→ Exercise details
Take each line of the material that includes "https" and copy it.

→ Provided records
==============================

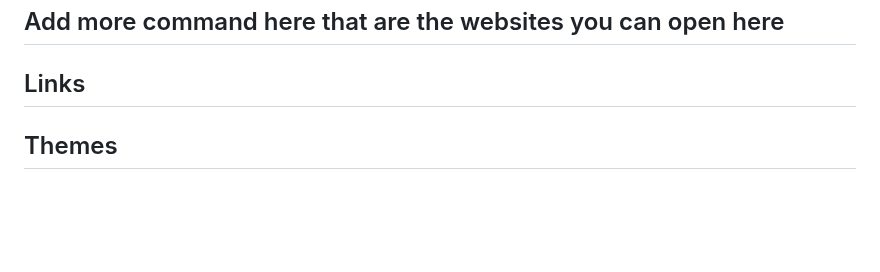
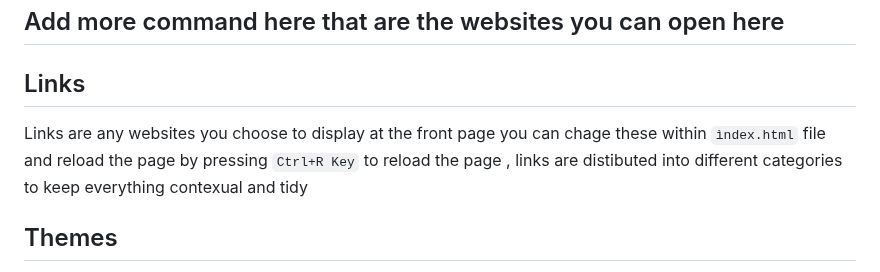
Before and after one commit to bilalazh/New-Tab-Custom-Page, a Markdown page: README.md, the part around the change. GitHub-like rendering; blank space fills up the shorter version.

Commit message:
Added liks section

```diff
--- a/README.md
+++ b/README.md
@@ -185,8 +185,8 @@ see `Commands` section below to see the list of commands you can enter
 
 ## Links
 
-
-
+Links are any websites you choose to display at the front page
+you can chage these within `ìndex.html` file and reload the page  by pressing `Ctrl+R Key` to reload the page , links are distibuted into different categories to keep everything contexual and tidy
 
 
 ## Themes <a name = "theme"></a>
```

==============================

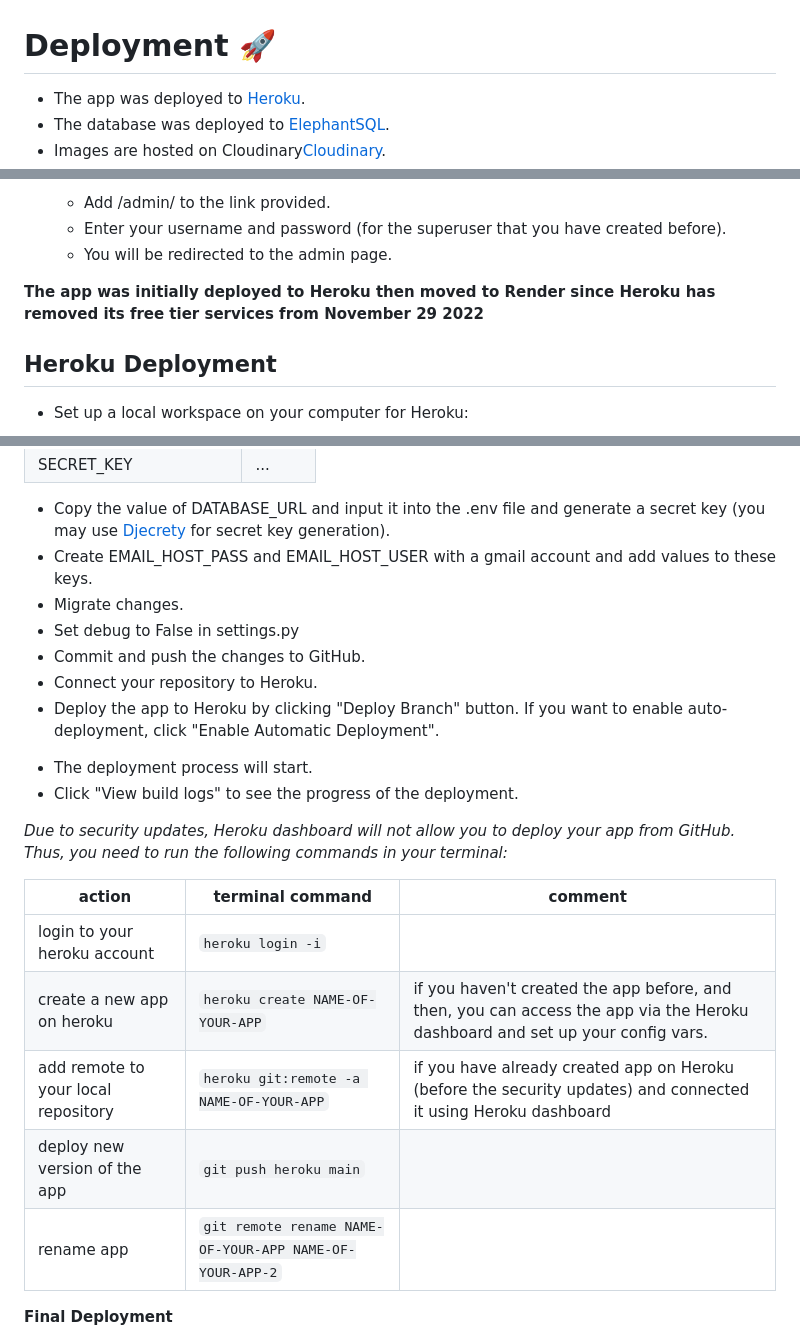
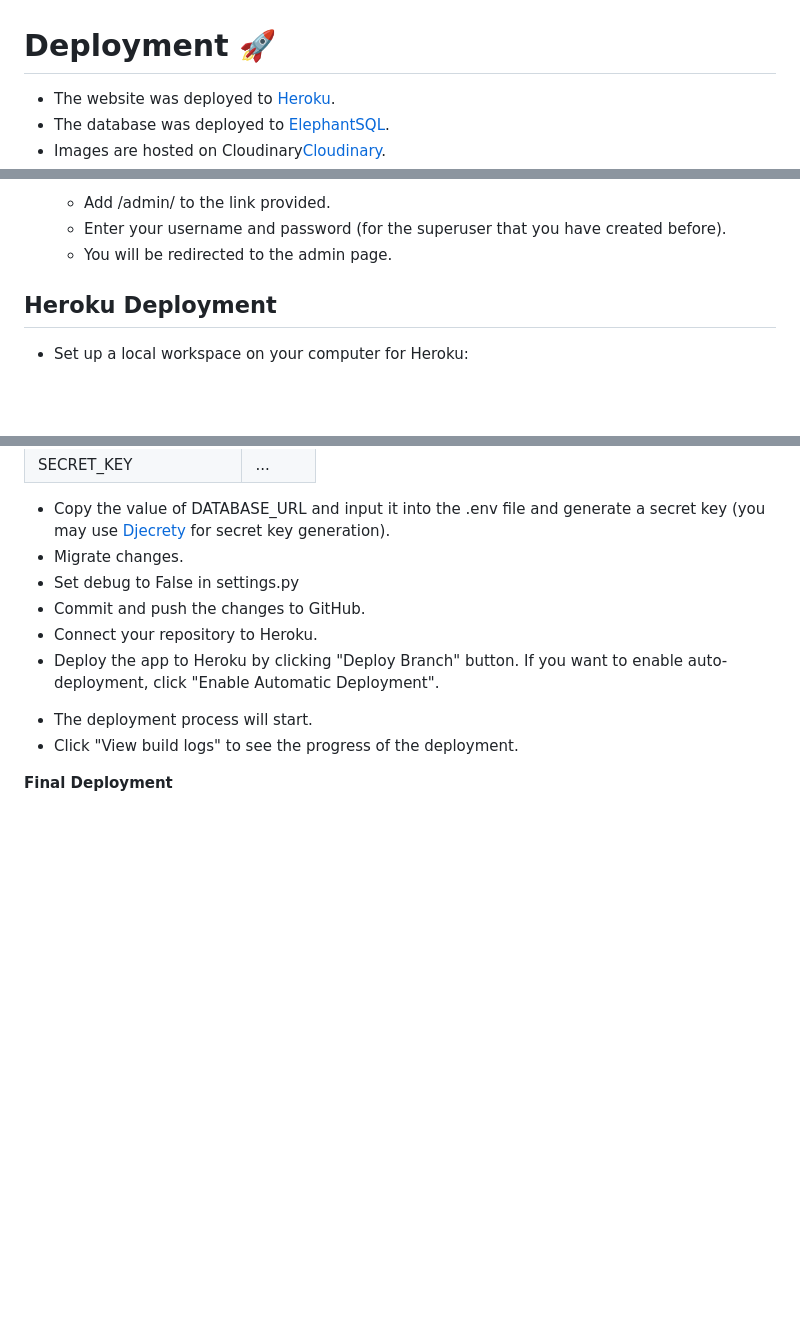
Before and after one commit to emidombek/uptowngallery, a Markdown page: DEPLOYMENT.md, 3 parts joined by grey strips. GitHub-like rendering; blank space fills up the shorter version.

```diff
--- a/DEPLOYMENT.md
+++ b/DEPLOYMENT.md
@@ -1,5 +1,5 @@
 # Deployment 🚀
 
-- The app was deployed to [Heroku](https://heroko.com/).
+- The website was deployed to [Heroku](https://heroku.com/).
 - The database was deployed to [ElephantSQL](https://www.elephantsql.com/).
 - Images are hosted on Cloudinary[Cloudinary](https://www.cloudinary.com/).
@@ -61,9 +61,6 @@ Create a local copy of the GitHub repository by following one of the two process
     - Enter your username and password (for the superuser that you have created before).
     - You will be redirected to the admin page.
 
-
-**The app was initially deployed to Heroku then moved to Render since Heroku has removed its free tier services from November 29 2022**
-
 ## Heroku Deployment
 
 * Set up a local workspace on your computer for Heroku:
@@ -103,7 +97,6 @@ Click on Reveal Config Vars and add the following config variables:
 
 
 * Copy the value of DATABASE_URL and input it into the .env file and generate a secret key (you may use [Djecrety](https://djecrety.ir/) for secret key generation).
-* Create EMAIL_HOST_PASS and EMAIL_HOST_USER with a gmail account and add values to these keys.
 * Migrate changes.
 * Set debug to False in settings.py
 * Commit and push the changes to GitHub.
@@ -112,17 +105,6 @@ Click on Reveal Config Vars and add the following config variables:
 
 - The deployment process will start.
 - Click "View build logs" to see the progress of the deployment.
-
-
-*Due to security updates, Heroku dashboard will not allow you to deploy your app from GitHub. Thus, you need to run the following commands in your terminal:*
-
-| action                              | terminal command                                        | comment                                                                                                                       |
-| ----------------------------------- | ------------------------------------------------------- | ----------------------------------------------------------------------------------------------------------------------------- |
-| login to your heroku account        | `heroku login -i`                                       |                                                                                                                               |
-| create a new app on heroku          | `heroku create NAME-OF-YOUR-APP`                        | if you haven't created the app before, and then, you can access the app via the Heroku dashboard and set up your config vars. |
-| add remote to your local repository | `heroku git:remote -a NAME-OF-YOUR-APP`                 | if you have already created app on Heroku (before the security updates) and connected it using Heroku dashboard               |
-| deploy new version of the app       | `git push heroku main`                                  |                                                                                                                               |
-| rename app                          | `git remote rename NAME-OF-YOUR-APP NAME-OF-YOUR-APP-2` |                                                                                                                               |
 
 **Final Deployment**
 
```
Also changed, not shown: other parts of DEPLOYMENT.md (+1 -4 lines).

==============================

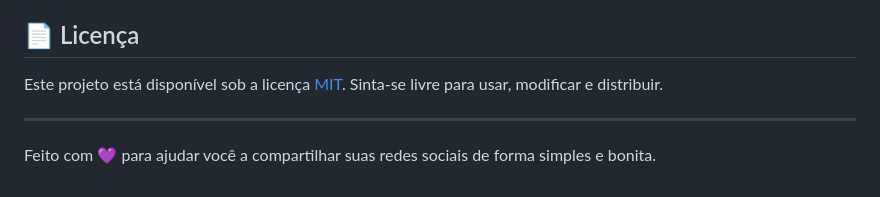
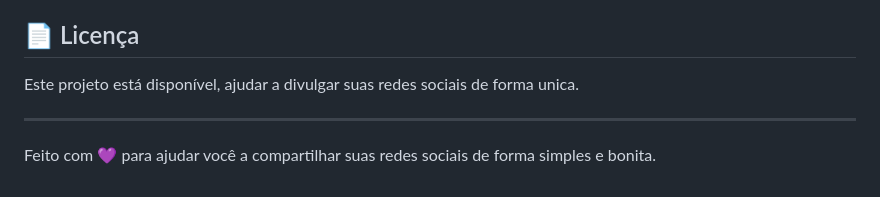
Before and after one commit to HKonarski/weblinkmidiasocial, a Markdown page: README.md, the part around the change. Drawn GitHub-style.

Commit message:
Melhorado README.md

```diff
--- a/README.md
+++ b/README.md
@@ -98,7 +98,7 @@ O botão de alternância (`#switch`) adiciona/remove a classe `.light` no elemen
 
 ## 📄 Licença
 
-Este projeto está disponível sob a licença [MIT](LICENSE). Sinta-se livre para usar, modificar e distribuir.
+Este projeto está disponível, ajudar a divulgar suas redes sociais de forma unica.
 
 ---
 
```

==============================

→ Reply to the task
-- The app was deployed to [Heroku](https://heroko.com/).
+- The website was deployed to [Heroku](https://heroku.com/).
 - The database was deployed to [ElephantSQL](https://www.elephantsql.com/).
 - Images are hosted on Cloudinary[Cloudinary](https://www.cloudinary.com/).
 * Copy the value of DATABASE_URL and input it into the .env file and generate a secret key (you may use [Djecrety](https://djecrety.ir/) for secret key generation).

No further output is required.